After two days of competition, Richard Clifton of Milford, Delaware, emerged as the winner of the 2020 Federal Duck Stamp Art Contest with his painting of a single lesser scaup drake. The announcement was made via live stream at the U.S. Fish and Wildlife Service Headquarters in Falls Church, Virginia.

Clifton’s acrylic painting will be made into the 2021-2022 Federal Migratory Bird Hunting and Conservation Stamp, or “Duck Stamp”, which will go on sale in late June 2021. The Service produces the Federal Duck Stamp, which sells for $25 and raises approximately $40 million in sales each year. These funds support critical conservation to protect wetland habitats in the National Wildlife Refuge System for the benefit of wildlife and the enjoyment of people.

This year, the Migratory Bird Conservation Commission, chaired by U.S. Secretary of the Interior David L. Bernhardt, approved the allocation of more than $48 million from the fund, made up partly of Duck Stamp dollars, to support the acquisition of lands from willing sellers for the Refuge System. The new areas provide additional access to the public to some of the most spectacular places available for hunting, fishing, birdwatching, hiking and other outdoor activities.

“Hunters and anglers are the backbone of American conservation, and the Duck Stamp is one of the many ways they contribute to conserving America’s waterfowl and wetlands throughout the country,” said Secretary Bernhardt. “I encourage everyone, including those who do not hunt, to buy a Duck Stamp as it makes a real impact in conserving wildlife species and wetlands habitat.”
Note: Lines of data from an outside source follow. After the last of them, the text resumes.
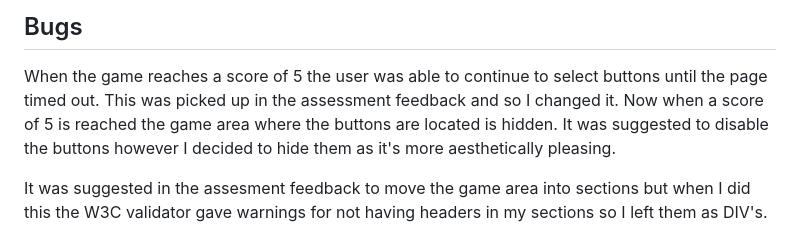
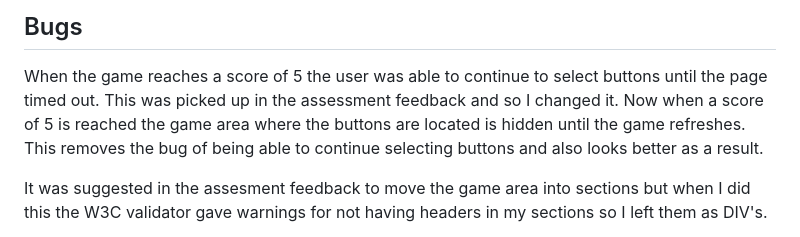
Before and after one commit to seanorourke7/RPSLS, a Markdown page: README.md, the part around the change. GitHub-like rendering.

Commit message:
update readme about the main bug fix

```diff
--- a/README.md
+++ b/README.md
@@ -205,7 +205,7 @@ I had several friends/family test the game and made changes based on their feedb
 ## Bugs
 
 When the game reaches a score of 5 the user was able to continue to select buttons until the page timed out. This was picked up in the assessment feedback and so I changed it.
-Now when a score of 5 is reached the game area where the buttons are located is hidden. It was suggested to disable the buttons however I decided to hide them as it's more aesthetically pleasing.
+Now when a score of 5 is reached the game area where the buttons are located is hidden until the game refreshes. This removes the bug of being able to continue selecting buttons and also looks better as a result.
 
 It was suggested in the assesment feedback to move the game area into sections but when I did this the W3C validator gave warnings for not having headers in my sections so I left them as DIV's.
 
```
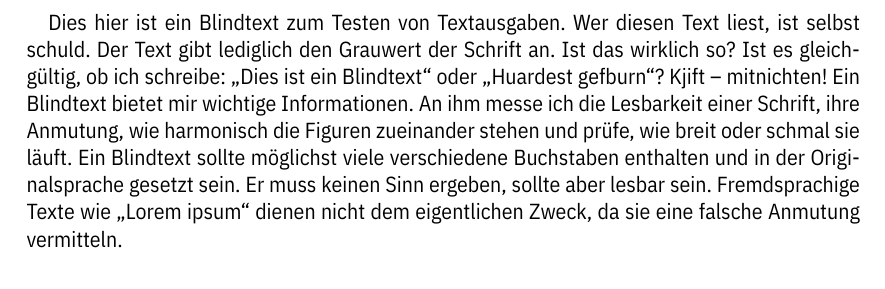
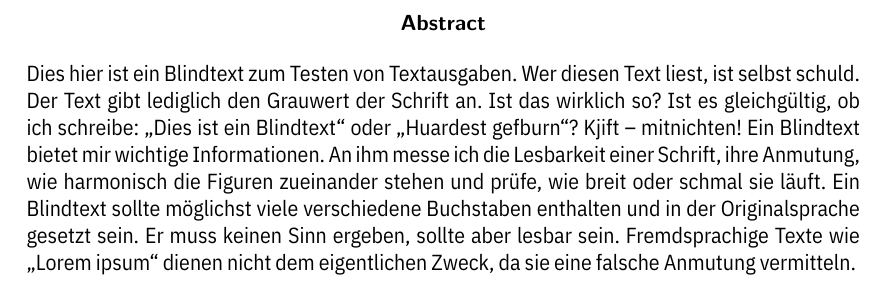
Before and after one commit to DISTEL100/BA_JS_22, a LaTeX document (BA_JS_22.tex, which reads theorems/settings.tex): part of page 2 of 10 before the commit and part of page 2 of 4 after it, cut at the place of the change. Compiled offline with XeLaTeX.

Commit message:
clean document structure

```diff
--- a/BA_JS_22.tex
+++ b/BA_JS_22.tex
@@ -1,24 +1,17 @@
 % !TeX program = xelatex
-\documentclass{scrreprt}
-
+\documentclass[abstracton]{scrreprt}
 \usepackage[ngerman]{babel}
 \usepackage{color}
 \usepackage[a4paper]{geometry}
-
-
 \usepackage{fontspec}
 \setmainfont[Ligatures=TeX]{IBM Plex Sans Condensed}
-
-\usepackage{amsmath}
+\usepackage{amsmath,amsthm}
+\input{./theorems/settings}
 \usepackage[mathrm=sym]{unicode-math}
 \setmathfont{Fira Math}
 \usepackage[ngerman]{translator}
-
 \usepackage{hyperref}
-\hypersetup{colorlinks=true,
-pdfhighlight=/P
-}%
-
+\hypersetup{ colorlinks=true, pdfhighlight=/P }
 \usepackage[ acronym ]{glossaries}
 \input{./glossary/glossary}
 \input{./glossary/acronyms}
--- /dev/null
+++ b/theorems/settings.tex
@@ -0,0 +1,16 @@
+\theoremstyle{plain}% default
+\newtheorem{thm}{Theorem}[section]
+\newtheorem{lem}[thm]{Lemma}
+\newtheorem{prop}[thm]{Proposition}
+\newtheorem*{cor}{Corollary}
+\newtheorem*{KL}{Klein’s Lemma}
+
+\theoremstyle{definition}
+\newtheorem{defn}{Definition}[section]
+\newtheorem{conj}{Conjecture}[section]
+\newtheorem{exmp}{Example}[section]
+
+\theoremstyle{remark}
+\newtheorem*{rem}{Remark}
+\newtheorem*{note}{Note}
+\newtheorem{case}{Case}
```
Also changed, not shown: theorems/defn_test.tex (added, +3 -0 lines), theorems/thm_test.tex (added, +4 -0 lines), BA_JS_22.tex (41 more changed lines).
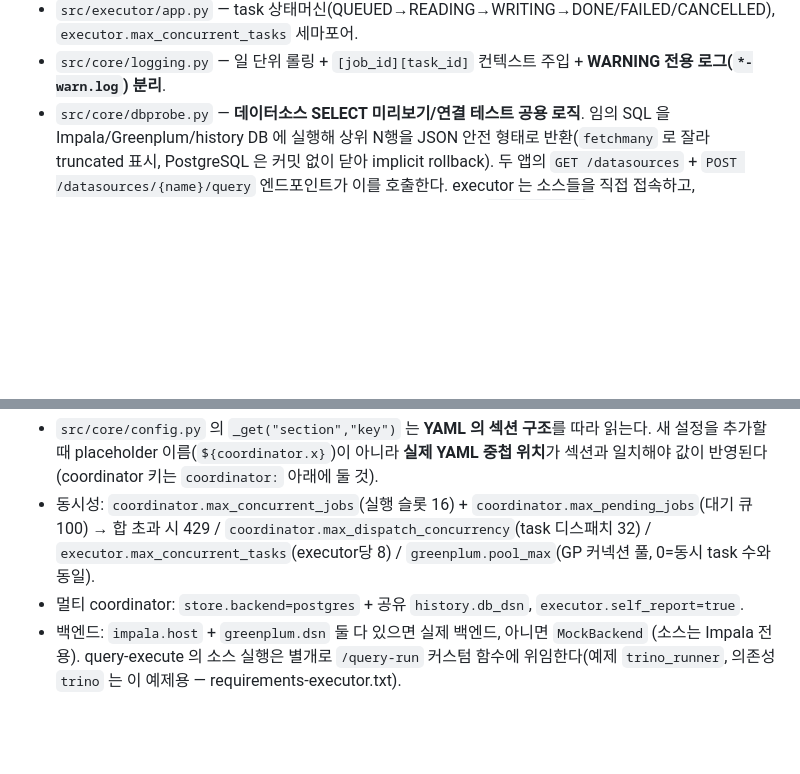
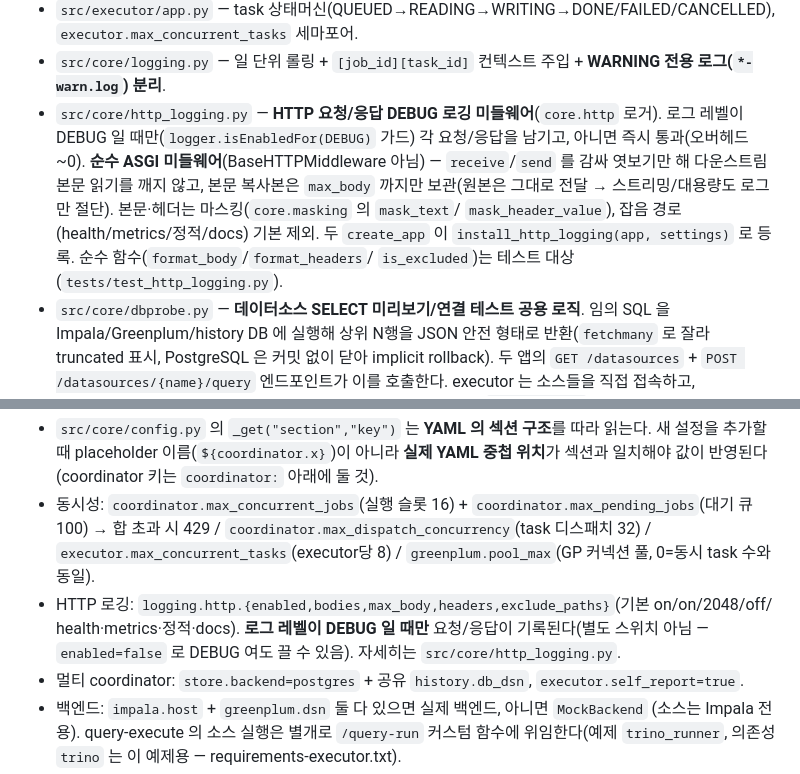
Before and after one commit to DataDynamics/distributed-query-executor, a Markdown page: CLAUDE.md, 2 parts joined by grey strips. Rendered like a GitHub page; blank space fills up the shorter version.

```diff
--- a/CLAUDE.md
+++ b/CLAUDE.md
@@ -101,6 +101,14 @@ admission `try_admit`(초과 시 429) → Job 생성(SPLITTING) → 백그라운
   `executor.max_concurrent_tasks` 세마포어.
 - `src/core/logging.py` — 일 단위 롤링 + `[job_id][task_id]` 컨텍스트 주입 + **WARNING 전용
   로그(`*-warn.log`) 분리**.
+- `src/core/http_logging.py` — **HTTP 요청/응답 DEBUG 로깅 미들웨어**(`core.http` 로거). 로그
+  레벨이 DEBUG 일 때만(`logger.isEnabledFor(DEBUG)` 가드) 각 요청/응답을 남기고, 아니면 즉시
+  통과(오버헤드 ~0). **순수 ASGI 미들웨어**(BaseHTTPMiddleware 아님) — `receive`/`send` 를 감싸
+  엿보기만 해 다운스트림 본문 읽기를 깨지 않고, 본문 복사본은 `max_body` 까지만 보관(원본은 그대로
+  전달 → 스트리밍/대용량도 로그만 절단). 본문·헤더는 마스킹(`core.masking` 의 `mask_text`/
+  `mask_header_value`), 잡음 경로(health/metrics/정적/docs) 기본 제외. 두 `create_app` 이
+  `install_http_logging(app, settings)` 로 등록. 순수 함수(`format_body`/`format_headers`/
+  `is_excluded`)는 테스트 대상(`tests/test_http_logging.py`).
 - `src/core/dbprobe.py` — **데이터소스 SELECT 미리보기/연결 테스트 공용 로직**. 임의 SQL 을
   Impala/Greenplum/history DB 에 실행해 상위 N행을 JSON 안전 형태로 반환(`fetchmany` 로
   잘라 truncated 표시, PostgreSQL 은 커밋 없이 닫아 implicit rollback). 두 앱의
@@ -152,6 +160,9 @@ admission `try_admit`(초과 시 429) → Job 생성(SPLITTING) → 백그라운
 - 동시성: `coordinator.max_concurrent_jobs`(실행 슬롯 16) + `coordinator.max_pending_jobs`(대기
   큐 100) → 합 초과 시 429 / `coordinator.max_dispatch_concurrency`(task 디스패치 32) /
   `executor.max_concurrent_tasks`(executor당 8) / `greenplum.pool_max`(GP 커넥션 풀, 0=동시 task 수와 동일).
+- HTTP 로깅: `logging.http.{enabled,bodies,max_body,headers,exclude_paths}`(기본 on/on/2048/off/
+  health·metrics·정적·docs). **로그 레벨이 DEBUG 일 때만** 요청/응답이 기록된다(별도 스위치 아님 —
+  `enabled=false` 로 DEBUG 여도 끌 수 있음). 자세히는 `src/core/http_logging.py`.
 - 멀티 coordinator: `store.backend=postgres` + 공유 `history.db_dsn`, `executor.self_report=true`.
 - 백엔드: `impala.host` + `greenplum.dsn` 둘 다 있으면 실제 백엔드, 아니면 `MockBackend`
   (소스는 Impala 전용). query-execute 의 소스 실행은 별개로 `/query-run` 커스텀 함수에 위임한다(예제
```
Also changed, not shown: README.md (+17 -0 lines), docs/DESIGN.md (+3 -0 lines).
Since it was first established in 1934, sales of the Duck Stamp to hunters, bird watchers, outdoor enthusiasts and collectors have raised more than $1 billion to conserve over six million acres of habitat for birds and other wildlife and provide countless opportunities for hunting and other wildlife-oriented recreation on our public lands.

“For more than 80 years, millions of waterfowl hunters have made a difference in protecting our nation’s birds and their habitats,” said Aurelia Skipwith, Director of the U.S. Fish and Wildlife Service. “The Trump Administration has prioritized protecting our wildlife and their habitats and provided access to some of the most spectacular places available for hunting, fishing, birdwatching, hiking and other outdoor activities.”

Waterfowl hunters age 16 and older are required to purchase and carry the current Federal Duck Stamp. Many non-hunters, including birdwatchers, conservationists, stamp collectors and others also purchase the stamp in support of habitat conservation. Additionally, a current Federal Duck Stamp can be used for free admission to any national wildlife refuge that charges an entry fee.

This is Clifton’s second Federal Duck Stamp Contest win. His art previously appeared on the 2007-2008 Federal Duck Stamp.

In addition to Clifton, James Hautman of Chaska, Minnesota, placed second with his acrylic painting of a flock of lesser scaup, and Joseph Hautman of Plymouth, Minnesota, took third place with his acrylic painting of a flock of lesser scaup.

This 2020 contest now has a permanent theme of “celebrating our waterfowl hunting heritage” and it will be mandatory that each entry include an appropriate waterfowl hunting scene and/or accessory. Of 138 entries submitted to this year’s competition, seven entries made it to the final round of judging. Eligible species for this year’s Federal Duck Stamp Contest were the gadwall, brant, cinnamon teal, lesser scaup and red-breasted merganser. View the online gallery of the 2020 Federal Duck Stamp Art Contest entries.

The judges for this year’s Federal Duck Stamp Contest were: Donnie Satchell, conservation partner and artist; Jane Lawson, conservation partner and artist; Eric Morris, conservation partner; Scott Penegar, artist; and Paul Wait, conservation partner.

“The Duck Stamp is one of the most successful conservation programs ever created. I am so proud to be a part of this annual tradition that combines the best of talented artwork from around the country with habitat conservation,” said Jerome Ford, Assistant Director for the Service’s Migratory Bird Program. “As the only federally regulated and sponsored art contest, competing artists offer their time and talent to capture the beauty of waterfowl and the tradition of waterfowl hunting.”

You can contribute to conservation and America’s great outdoors tradition by buying Federal Duck Stamps at many national wildlife refuges, sporting goods stores and other retailers, through the U.S. Postal Service, or online at

The U.S. Fish and Wildlife Service works with others to conserve, protect and enhance fish, wildlife, plants and their habitats for the continuing benefit of the American people. For more information, visit, or connect with us through any of these social media channels: Facebook, Twitter, YouTube and Flickr.